Sketching the city landscape

Even the most complicated painting must start somewhere, and for this city landscape, instructor William “Bill” Dunn begins with the basics: how to get a good sketch without over-cluttering the composition, and how to simplify this busy scene without accidentally taking out the “busy” atmosphere. To start, he has a picture of Clay Street (in the Chinatown district) he himself photographed, so already he has full control over exactly what kind of composition he wants to paint. He also plans on using an impressionistic style, so stresses on the importance of a hand-drawn sketch rather than getting a photorealistic tracing via using a ruler or projector.

To begin, prepare the paper by cutting it to size so its dimensions are scaled proportionally to the picture.

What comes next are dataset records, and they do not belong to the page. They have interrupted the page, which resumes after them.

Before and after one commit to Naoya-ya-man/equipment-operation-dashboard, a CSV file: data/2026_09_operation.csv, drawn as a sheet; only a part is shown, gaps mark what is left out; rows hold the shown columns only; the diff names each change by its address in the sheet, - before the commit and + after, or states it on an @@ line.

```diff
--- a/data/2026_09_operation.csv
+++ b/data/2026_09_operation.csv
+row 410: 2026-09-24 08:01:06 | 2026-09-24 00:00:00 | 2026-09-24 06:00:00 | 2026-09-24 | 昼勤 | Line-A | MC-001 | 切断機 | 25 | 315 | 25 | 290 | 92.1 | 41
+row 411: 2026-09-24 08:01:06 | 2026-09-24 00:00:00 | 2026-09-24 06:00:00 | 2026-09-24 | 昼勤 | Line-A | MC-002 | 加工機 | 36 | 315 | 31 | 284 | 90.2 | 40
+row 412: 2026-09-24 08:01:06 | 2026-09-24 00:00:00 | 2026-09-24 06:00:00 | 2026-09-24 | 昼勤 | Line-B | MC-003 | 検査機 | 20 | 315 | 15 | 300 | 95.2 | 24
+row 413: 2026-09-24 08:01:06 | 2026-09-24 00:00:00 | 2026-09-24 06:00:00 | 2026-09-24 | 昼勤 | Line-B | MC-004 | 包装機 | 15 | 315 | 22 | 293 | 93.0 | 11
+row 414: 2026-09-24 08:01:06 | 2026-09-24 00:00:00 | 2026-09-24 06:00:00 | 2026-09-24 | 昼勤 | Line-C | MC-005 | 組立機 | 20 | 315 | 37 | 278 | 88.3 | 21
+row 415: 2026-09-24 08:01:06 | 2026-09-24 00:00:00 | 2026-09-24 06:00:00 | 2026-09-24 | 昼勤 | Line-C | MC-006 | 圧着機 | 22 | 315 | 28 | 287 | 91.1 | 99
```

This will make the measuring process easier. Use artists’ tape to tape the edges down for a clean edge afterwards, and to minimize the effects of the paper from warping (you can pre-stretch the paper, but this is optional).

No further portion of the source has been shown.